───── DATA SECTION

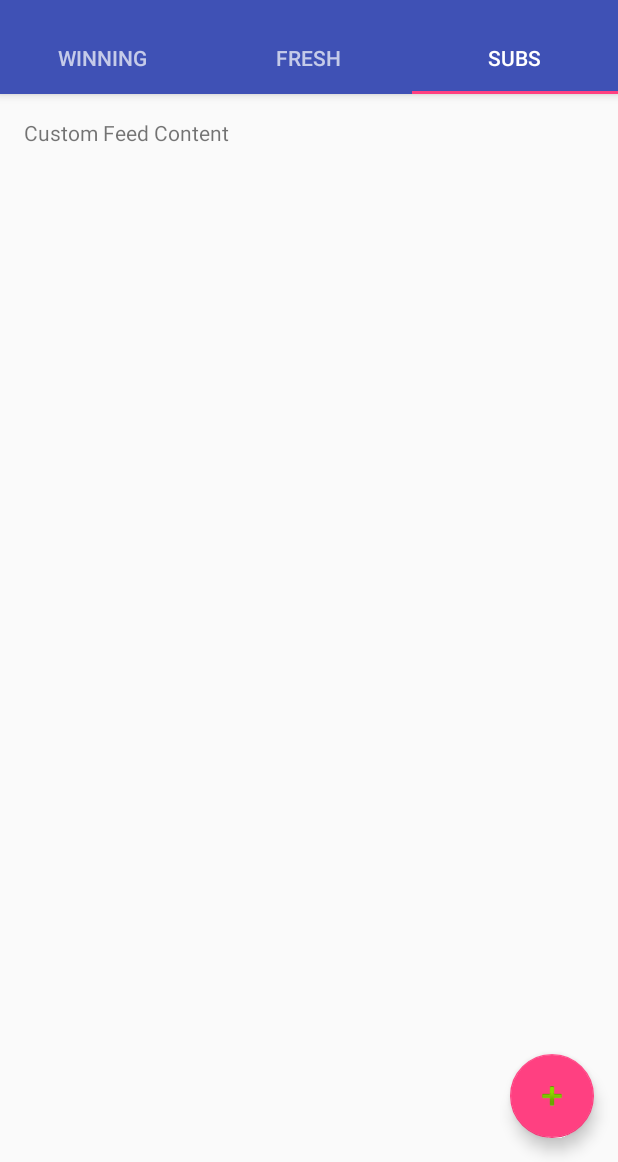
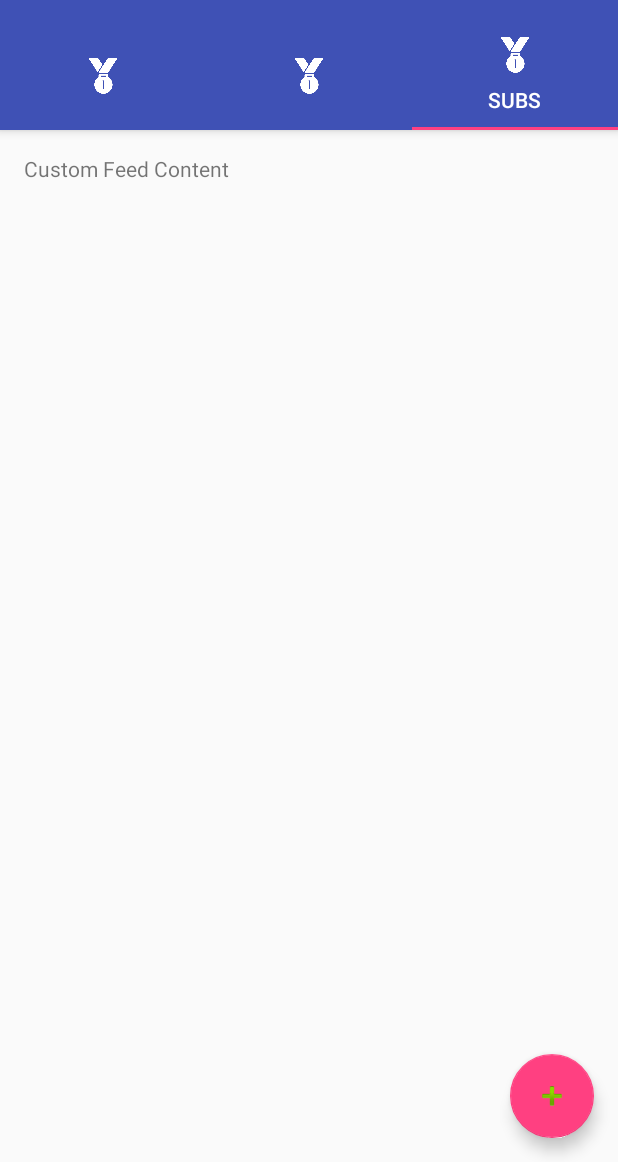
Before and after one commit to thefnox/ChallengeApp, an Android app: the screen it shows after launch (Primary before the commit, PrimaryActivity after it), tab 3 chosen, on a phone screen of 412 x 824 dp, the part 74-1236 px from its top. Run offline under Robolectric (Android 15) with nearby library versions, the phone set to English and light mode, and no system bars.

Commit message:
how to add icons to the tabs figured out, some namings have fixed

```diff
--- a/app/src/main/AndroidManifest.xml
+++ b/app/src/main/AndroidManifest.xml
@@ -16,7 +16,7 @@
         android:supportsRtl="true"
         android:theme="@style/AppTheme">
         <activity
-            android:name=".Primary"
+            android:name=".PrimaryActivity"
             android:label="@string/app_name"
             android:theme="@style/AppTheme.NoActionBar">
             <intent-filter>
--- a/app/src/main/java/team10/hkr/challengeapp/Primary.java
+++ b/app/src/main/java/team10/hkr/challengeapp/PrimaryActivity.java
@@ -19,7 +19,7 @@ import android.view.ViewGroup;
 
 import android.widget.TextView;
 
-public class Primary extends AppCompatActivity {
+public class PrimaryActivity extends AppCompatActivity {
 
     /**
      * The {@link android.support.v4.view.PagerAdapter} that will provide
@@ -53,6 +53,9 @@ public class Primary extends AppCompatActivity {
 
         TabLayout tabLayout = (TabLayout) findViewById(R.id.tabs);
         tabLayout.setupWithViewPager(mViewPager);
+
+        //This is where I add the Icons. They should be bigger I know.
+        tabLayout.getTabAt(0).setIcon(R.drawable.medal_icon_white); tabLayout.getTabAt(1).setIcon(R.drawable.medal_icon_white); tabLayout.getTabAt(2).setIcon(R.drawable.medal_icon_white);
 
         FloatingActionButton fab = (FloatingActionButton) findViewById(R.id.fab);
         fab.setOnClickListener(new View.OnClickListener() {
@@ -126,9 +129,9 @@ public class Primary extends AppCompatActivity {
         public CharSequence getPageTitle(int position) {
             switch (position) {
                 case 0:
-                    return "Winning";
+                    return null;
                 case 1:
-                    return "Fresh";
+                    return null;
                 case 2:
                     return "Subs";
             }
--- a/app/src/main/res/layout/activity_primary.xml
+++ b/app/src/main/res/layout/activity_primary.xml
@@ -6,7 +6,7 @@
     android:layout_width="match_parent"
     android:layout_height="match_parent"
     android:fitsSystemWindows="true"
-    tools:context="team10.hkr.challengeapp.Primary">
+    tools:context="team10.hkr.challengeapp.PrimaryActivity">
 
     <android.support.design.widget.AppBarLayout
         android:id="@+id/appbar"
--- a/app/src/main/res/layout/tab1_primary_winning.xml
+++ b/app/src/main/res/layout/tab1_primary_winning.xml
@@ -6,7 +6,7 @@
     android:paddingLeft="@dimen/activity_horizontal_margin"
     android:paddingRight="@dimen/activity_horizontal_margin"
     android:paddingTop="@dimen/activity_vertical_margin"
-    tools:context="team10.hkr.challengeapp.Primary$PlaceholderFragment">
+    tools:context="team10.hkr.challengeapp.PrimaryActivity$PlaceholderFragment">
 
     <TextView
         android:id="@+id/section_label"
--- a/app/src/main/res/layout/tab2_primary_fresh.xml
+++ b/app/src/main/res/layout/tab2_primary_fresh.xml
@@ -6,7 +6,7 @@
     android:paddingLeft="@dimen/activity_horizontal_margin"
     android:paddingRight="@dimen/activity_horizontal_margin"
     android:paddingTop="@dimen/activity_vertical_margin"
-    tools:context="team10.hkr.challengeapp.Primary$PlaceholderFragment">
+    tools:context="team10.hkr.challengeapp.PrimaryActivity$PlaceholderFragment">
 
     <TextView
         android:id="@+id/section_label"
--- a/app/src/main/res/layout/tab3_primary_customfeed.xml
+++ b/app/src/main/res/layout/tab3_primary_customfeed.xml
@@ -6,7 +6,7 @@
     android:paddingLeft="@dimen/activity_horizontal_margin"
     android:paddingRight="@dimen/activity_horizontal_margin"
     android:paddingTop="@dimen/activity_vertical_margin"
-    tools:context="team10.hkr.challengeapp.Primary$PlaceholderFragment">
+    tools:context="team10.hkr.challengeapp.PrimaryActivity$PlaceholderFragment">
 
     <TextView
         android:id="@+id/section_label"
--- a/app/src/main/res/menu/menu_primary.xml
+++ b/app/src/main/res/menu/menu_primary.xml
@@ -1,7 +1,7 @@
 <menu xmlns:android="http://schemas.android.com/apk/res/android"
     xmlns:app="http://schemas.android.com/apk/res-auto"
     xmlns:tools="http://schemas.android.com/tools"
-    tools:context="team10.hkr.challengeapp.Primary">
+    tools:context="team10.hkr.challengeapp.PrimaryActivity">
     <item
         android:id="@+id/action_settings"
         android:orderInCategory="100"
```
Also changed, not shown: app/src/main/res/drawable/medal_icon_white.png (added).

──────────

DIRECTIONS FOR THIS TASK:
Pictures are to be left out; please print the rest of the records above word for word.

WRITTEN ANSWER:
Before and after one commit to thefnox/ChallengeApp, an Android app: the screen it shows after launch (Primary before the commit, PrimaryActivity after it), tab 3 chosen, on a phone screen of 412 x 824 dp, the part 74-1236 px from its top. Run offline under Robolectric (Android 15) with nearby library versions, the phone set to English and light mode, and no system bars.

Commit message:
how to add icons to the tabs figured out, some namings have fixed

```diff
--- a/app/src/main/AndroidManifest.xml
+++ b/app/src/main/AndroidManifest.xml
@@ -16,7 +16,7 @@
         android:supportsRtl="true"
         android:theme="@style/AppTheme">
         <activity
-            android:name=".Primary"
+            android:name=".PrimaryActivity"
             android:label="@string/app_name"
             android:theme="@style/AppTheme.NoActionBar">
             <intent-filter>
--- a/app/src/main/java/team10/hkr/challengeapp/Primary.java
+++ b/app/src/main/java/team10/hkr/challengeapp/PrimaryActivity.java
@@ -19,7 +19,7 @@ import android.view.ViewGroup;
 
 import android.widget.TextView;
 
-public class Primary extends AppCompatActivity {
+public class PrimaryActivity extends AppCompatActivity {
 
     /**
      * The {@link android.support.v4.view.PagerAdapter} that will provide
@@ -53,6 +53,9 @@ public class Primary extends AppCompatActivity {
 
         TabLayout tabLayout = (TabLayout) findViewById(R.id.tabs);
         tabLayout.setupWithViewPager(mViewPager);
+
+        //This is where I add the Icons. They should be bigger I know.
+        tabLayout.getTabAt(0).setIcon(R.drawable.medal_icon_white); tabLayout.getTabAt(1).setIcon(R.drawable.medal_icon_white); tabLayout.getTabAt(2).setIcon(R.drawable.medal_icon_white);
 
         FloatingActionButton fab = (FloatingActionButton) findViewById(R.id.fab);
         fab.setOnClickListener(new View.OnClickListener() {
@@ -126,9 +129,9 @@ public class Primary extends AppCompatActivity {
         public CharSequence getPageTitle(int position) {
             switch (position) {
                 case 0:
-                    return "Winning";
+                    return null;
                 case 1:
-                    return "Fresh";
+                    return null;
                 case 2:
                     return "Subs";
             }
--- a/app/src/main/res/layout/activity_primary.xml
+++ b/app/src/main/res/layout/activity_primary.xml
@@ -6,7 +6,7 @@
     android:layout_width="match_parent"
     android:layout_height="match_parent"
     android:fitsSystemWindows="true"
-    tools:context="team10.hkr.challengeapp.Primary">
+    tools:context="team10.hkr.challengeapp.PrimaryActivity">
 
     <android.support.design.widget.AppBarLayout
         android:id="@+id/appbar"
--- a/app/src/main/res/layout/tab1_primary_winning.xml
+++ b/app/src/main/res/layout/tab1_primary_winning.xml
@@ -6,7 +6,7 @@
     android:paddingLeft="@dimen/activity_horizontal_margin"
     android:paddingRight="@dimen/activity_horizontal_margin"
     android:paddingTop="@dimen/activity_vertical_margin"
-    tools:context="team10.hkr.challengeapp.Primary$PlaceholderFragment">
+    tools:context="team10.hkr.challengeapp.PrimaryActivity$PlaceholderFragment">
 
     <TextView
         android:id="@+id/section_label"
--- a/app/src/main/res/layout/tab2_primary_fresh.xml
+++ b/app/src/main/res/layout/tab2_primary_fresh.xml
@@ -6,7 +6,7 @@
     android:paddingLeft="@dimen/activity_horizontal_margin"
     android:paddingRight="@dimen/activity_horizontal_margin"
     android:paddingTop="@dimen/activity_vertical_margin"
-    tools:context="team10.hkr.challengeapp.Primary$PlaceholderFragment">
+    tools:context="team10.hkr.challengeapp.PrimaryActivity$PlaceholderFragment">
 
     <TextView
         android:id="@+id/section_label"
--- a/app/src/main/res/layout/tab3_primary_customfeed.xml
+++ b/app/src/main/res/layout/tab3_primary_customfeed.xml
@@ -6,7 +6,7 @@
     android:paddingLeft="@dimen/activity_horizontal_margin"
     android:paddingRight="@dimen/activity_horizontal_margin"
     android:paddingTop="@dimen/activity_vertical_margin"
-    tools:context="team10.hkr.challengeapp.Primary$PlaceholderFragment">
+    tools:context="team10.hkr.challengeapp.PrimaryActivity$PlaceholderFragment">
 
     <TextView
         android:id="@+id/section_label"
--- a/app/src/main/res/menu/menu_primary.xml
+++ b/app/src/main/res/menu/menu_primary.xml
@@ -1,7 +1,7 @@
 <menu xmlns:android="http://schemas.android.com/apk/res/android"
     xmlns:app="http://schemas.android.com/apk/res-auto"
     xmlns:tools="http://schemas.android.com/tools"
-    tools:context="team10.hkr.challengeapp.Primary">
+    tools:context="team10.hkr.challengeapp.PrimaryActivity">
     <item
         android:id="@+id/action_settings"
         android:orderInCategory="100"
```
Also changed, not shown: app/src/main/res/drawable/medal_icon_white.png (added).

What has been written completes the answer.